There is a group of software engineering researchers that don’t feature as often as I would like in my evidence-based software engineering book; academics working in business schools.
Business school academics have written some of the best papers I have read on software engineering; the catch is that the data they use is confidential. For somebody writing a book that only discusses a topic if there is data publicly available, this is a problem.
These business school researchers show that it is possible for academics to obtain ‘interesting’ software engineering data from industry. My experience with talking to researchers in computing departments is that most are too involved in their own algorithmic bubble to want to talk to anybody else.
One big difference between the data analysis papers written by academics in computing departments and business schools, is statistical sophistication. Computing papers are still using
stone-age pre-computer age techniques, the business papers use a wide range of sophisticated techniques (sometimes cutting edge).
There is one aspect of software engineering papers written by business school researchers that grates with me, many of the authors obviously don’t understand software engineering from a developer’s perspective; well, obviously, they are business oriented people.

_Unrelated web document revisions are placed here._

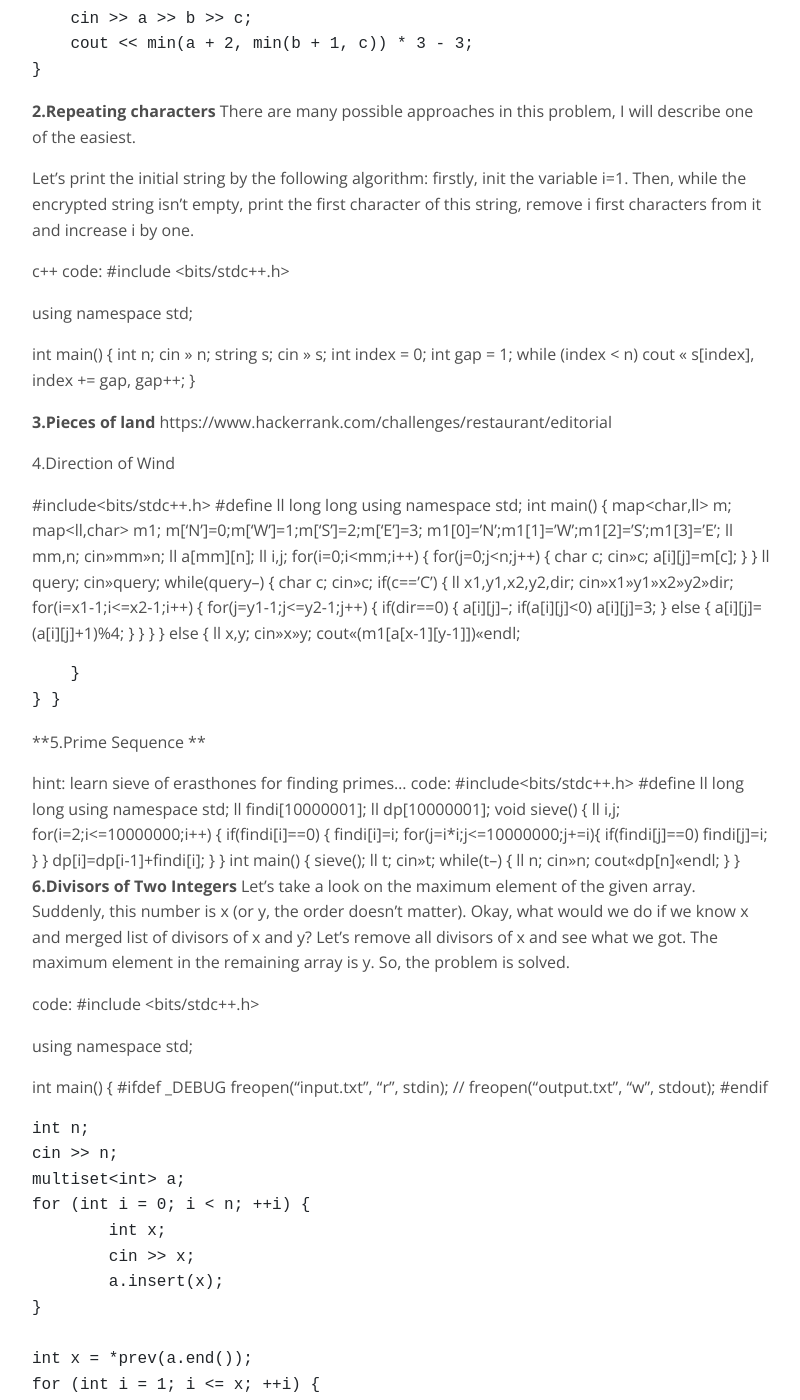
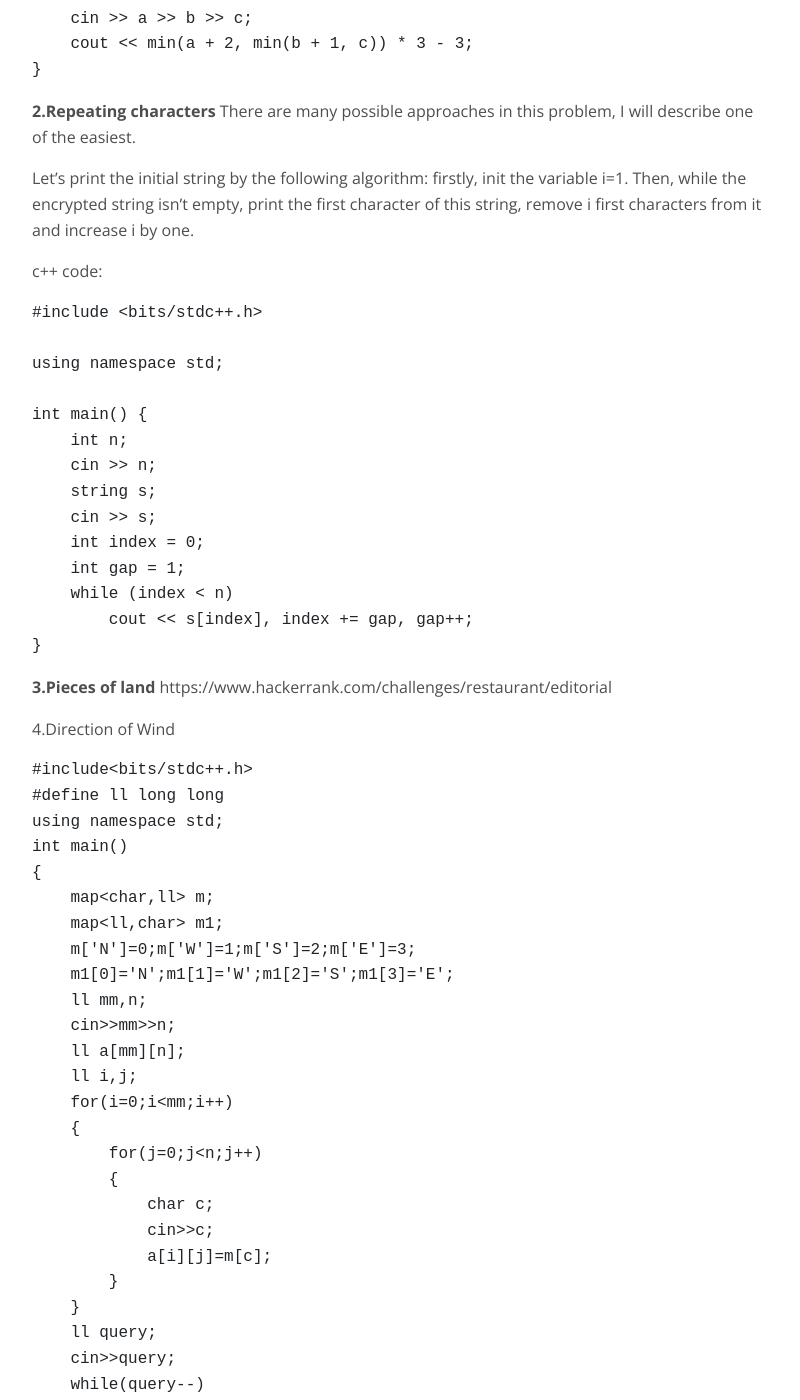
Before and after one commit to SnistAheads/Ocoders, a Jekyll site: the page built from _services/event1.md, in a window 1280 px wide and 1400 px high, scrolled down 993 px. Shown: the whole window, without its empty margins (48-848 px from the left). Built offline with Jekyll 4.4.1, drawn with Linux system fonts in a browser that asks for light colours; some of the changed text lies outside the part shown.

Commit message:
Update event1.md

```diff
--- a/_services/event1.md
+++ b/_services/event1.md
@@ -37,6 +37,7 @@ There are many possible approaches in this problem, I will describe one of the e
 Let's print the initial string by the following algorithm: firstly, init the variable i=1. Then, while the encrypted string isn't empty, print the first character of this string, remove i first characters from it and increase i by one.
 
 c++ code:
+{% highlight c++ %}
 #include <bits/stdc++.h>
 
 using namespace std;
@@ -51,12 +52,15 @@ int main() {
     while (index < n)
         cout << s[index], index += gap, gap++;
 }
+{% endhighlight %}
+
 
 **3.Pieces of land**
 https://www.hackerrank.com/challenges/restaurant/editorial
 
 
 4.Direction of Wind
+{% highlight c++ %}
 
 #include<bits/stdc++.h>
 #define ll long long
@@ -117,11 +121,14 @@ int main()
     }
 }
 
+{% endhighlight %}
 
 **5.Prime Sequence **
 
 hint: learn sieve of erasthones for finding primes...
 code:
+{% highlight c++ %}
+
 #include<bits/stdc++.h>
 #define ll long long
 using namespace std;
@@ -155,10 +162,14 @@ int main()
         cout<<dp[n]<<endl;
     }
 }
+{% endhighlight %}
+
 **6.Divisors of Two Integers**
 Let's take a look on the maximum element of the given array. Suddenly, this number is x (or y, the order doesn't matter). Okay, what would we do if we know x and merged list of divisors of x and y? Let's remove all divisors of x and see what we got. The maximum element in the remaining array is y. So, the problem is solved.
 
 code:
+{% highlight cpp %}
+
 #include <bits/stdc++.h>
 
 using namespace std;
@@ -168,7 +179,6 @@ int main() {
 	freopen("input.txt", "r", stdin);
 //	freopen("output.txt", "w", stdout);
 #endif
-
 	int n;
 	cin >> n;
 	multiset<int> a;
@@ -177,15 +187,13 @@ int main() {
 		cin >> x;
 		a.insert(x);
 	}
-
 	int x = *prev(a.end());
 	for (int i = 1; i <= x; ++i) {
 		if (x % i == 0) {
 			a.erase(a.find(i));
 		}
 	}
-
 	cout << x << " " << *prev(a.end()) << endl;
-
 	return 0;
 }
+{% endhighlight %}
```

The person who has done the largest amount of interesting software engineering research, whose work I don’t (yet; I will find a way) discuss, is Chris Kemerer; a researcher who has a long list of empirical papers going back to the early 1990s, and rarely gets cited by papers by people in computing departments (I am the only person I know, who limits themself to papers where the data is publicly available).